TASK DIRECTIONS »
Look through the listing below and work out how many of its lines hold the word "EdgeInsets". Give only the number.

EXCERPTED RECORDS »
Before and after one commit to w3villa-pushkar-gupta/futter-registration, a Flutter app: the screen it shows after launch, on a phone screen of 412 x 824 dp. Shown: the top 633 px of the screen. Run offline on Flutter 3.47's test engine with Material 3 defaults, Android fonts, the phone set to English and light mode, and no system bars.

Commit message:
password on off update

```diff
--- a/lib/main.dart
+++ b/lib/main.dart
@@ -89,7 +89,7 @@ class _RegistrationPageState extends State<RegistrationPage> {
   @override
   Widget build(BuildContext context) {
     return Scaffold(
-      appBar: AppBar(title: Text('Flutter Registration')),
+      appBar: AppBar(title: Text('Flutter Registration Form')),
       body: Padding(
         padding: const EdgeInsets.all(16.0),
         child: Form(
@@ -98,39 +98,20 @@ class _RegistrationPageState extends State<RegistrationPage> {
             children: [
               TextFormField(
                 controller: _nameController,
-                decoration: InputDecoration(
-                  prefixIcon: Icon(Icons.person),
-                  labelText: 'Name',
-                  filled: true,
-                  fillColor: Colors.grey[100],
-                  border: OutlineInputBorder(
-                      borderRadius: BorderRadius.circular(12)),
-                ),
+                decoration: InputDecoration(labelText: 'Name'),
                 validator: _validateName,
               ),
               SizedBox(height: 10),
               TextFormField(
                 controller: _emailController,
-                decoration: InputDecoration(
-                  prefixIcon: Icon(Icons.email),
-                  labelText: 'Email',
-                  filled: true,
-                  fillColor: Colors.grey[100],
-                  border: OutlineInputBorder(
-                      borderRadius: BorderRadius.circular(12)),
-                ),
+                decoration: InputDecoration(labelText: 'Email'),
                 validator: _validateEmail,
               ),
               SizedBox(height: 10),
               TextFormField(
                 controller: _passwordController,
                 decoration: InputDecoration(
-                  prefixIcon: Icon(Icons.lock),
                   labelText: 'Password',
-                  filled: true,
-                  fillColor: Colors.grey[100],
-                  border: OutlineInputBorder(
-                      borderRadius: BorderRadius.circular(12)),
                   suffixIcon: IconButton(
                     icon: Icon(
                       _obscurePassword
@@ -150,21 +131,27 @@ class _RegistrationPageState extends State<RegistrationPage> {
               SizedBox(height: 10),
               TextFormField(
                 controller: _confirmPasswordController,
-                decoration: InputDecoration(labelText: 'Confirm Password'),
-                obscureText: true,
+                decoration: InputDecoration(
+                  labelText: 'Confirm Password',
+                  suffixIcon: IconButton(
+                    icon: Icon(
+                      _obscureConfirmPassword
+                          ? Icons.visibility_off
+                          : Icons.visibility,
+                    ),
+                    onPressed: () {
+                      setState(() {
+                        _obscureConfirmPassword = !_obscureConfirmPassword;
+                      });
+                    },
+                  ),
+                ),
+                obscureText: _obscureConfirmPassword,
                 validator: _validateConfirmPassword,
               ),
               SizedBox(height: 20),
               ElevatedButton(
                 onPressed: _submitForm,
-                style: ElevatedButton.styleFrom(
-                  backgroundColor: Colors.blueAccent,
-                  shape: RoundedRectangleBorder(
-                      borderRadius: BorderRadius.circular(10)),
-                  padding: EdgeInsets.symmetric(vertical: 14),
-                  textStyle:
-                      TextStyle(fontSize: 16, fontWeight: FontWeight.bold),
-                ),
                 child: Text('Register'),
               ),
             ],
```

...

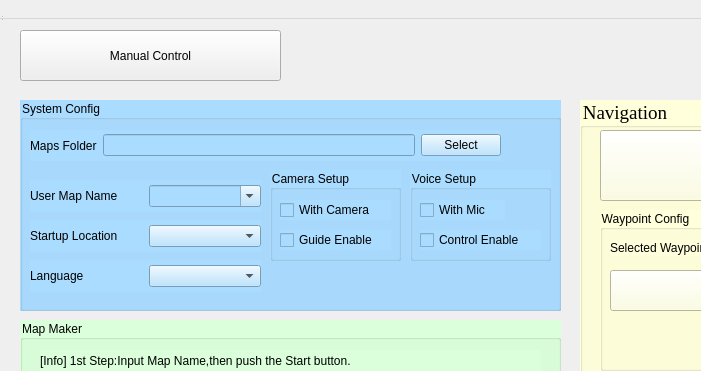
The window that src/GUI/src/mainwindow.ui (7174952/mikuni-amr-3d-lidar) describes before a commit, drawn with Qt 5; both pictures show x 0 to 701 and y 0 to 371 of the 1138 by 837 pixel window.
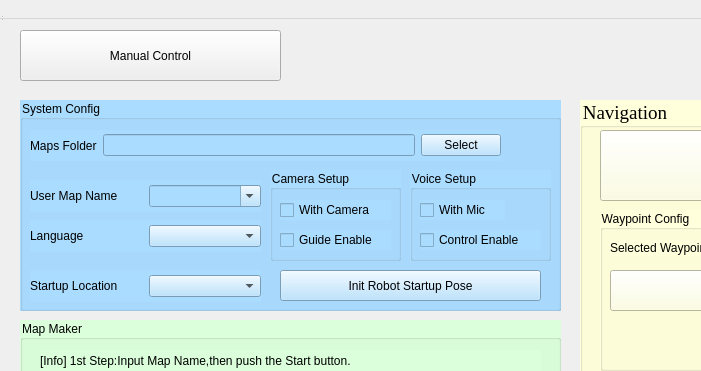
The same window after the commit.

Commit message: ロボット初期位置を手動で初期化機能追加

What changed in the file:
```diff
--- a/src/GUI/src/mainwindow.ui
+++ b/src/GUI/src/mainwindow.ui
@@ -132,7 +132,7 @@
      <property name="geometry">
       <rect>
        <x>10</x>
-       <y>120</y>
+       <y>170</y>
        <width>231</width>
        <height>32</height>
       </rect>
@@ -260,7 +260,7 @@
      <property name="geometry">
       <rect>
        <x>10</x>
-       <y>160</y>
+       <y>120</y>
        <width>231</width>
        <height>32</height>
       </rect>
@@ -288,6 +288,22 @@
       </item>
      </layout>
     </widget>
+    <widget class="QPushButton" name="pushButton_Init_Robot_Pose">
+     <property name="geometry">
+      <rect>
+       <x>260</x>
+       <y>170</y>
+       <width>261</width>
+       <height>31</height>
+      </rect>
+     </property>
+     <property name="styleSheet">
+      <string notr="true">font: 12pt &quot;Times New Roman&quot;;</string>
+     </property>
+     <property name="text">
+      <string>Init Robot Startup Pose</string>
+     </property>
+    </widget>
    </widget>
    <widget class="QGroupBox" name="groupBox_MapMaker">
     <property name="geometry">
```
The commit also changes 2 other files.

...

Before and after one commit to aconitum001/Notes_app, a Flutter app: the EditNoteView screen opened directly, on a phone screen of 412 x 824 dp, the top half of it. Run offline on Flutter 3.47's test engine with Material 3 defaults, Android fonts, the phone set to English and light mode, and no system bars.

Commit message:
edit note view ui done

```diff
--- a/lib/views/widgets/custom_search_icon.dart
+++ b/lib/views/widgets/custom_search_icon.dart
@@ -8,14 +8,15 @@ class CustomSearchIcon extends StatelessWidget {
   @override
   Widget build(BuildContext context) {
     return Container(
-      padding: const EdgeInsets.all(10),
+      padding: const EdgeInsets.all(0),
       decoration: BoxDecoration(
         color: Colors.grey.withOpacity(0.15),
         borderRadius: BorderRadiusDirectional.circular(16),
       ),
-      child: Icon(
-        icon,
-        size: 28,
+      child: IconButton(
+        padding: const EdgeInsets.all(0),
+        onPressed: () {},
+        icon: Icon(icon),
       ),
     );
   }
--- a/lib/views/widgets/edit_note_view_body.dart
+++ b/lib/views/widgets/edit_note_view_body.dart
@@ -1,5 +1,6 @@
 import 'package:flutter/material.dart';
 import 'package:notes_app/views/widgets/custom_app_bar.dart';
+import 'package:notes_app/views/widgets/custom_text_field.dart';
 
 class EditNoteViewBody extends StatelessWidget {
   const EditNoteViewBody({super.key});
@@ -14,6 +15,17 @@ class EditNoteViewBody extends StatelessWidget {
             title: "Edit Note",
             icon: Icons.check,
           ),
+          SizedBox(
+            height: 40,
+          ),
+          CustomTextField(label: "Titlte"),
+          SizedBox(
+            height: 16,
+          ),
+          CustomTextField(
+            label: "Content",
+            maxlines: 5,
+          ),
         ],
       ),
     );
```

RESULT BELOW »
5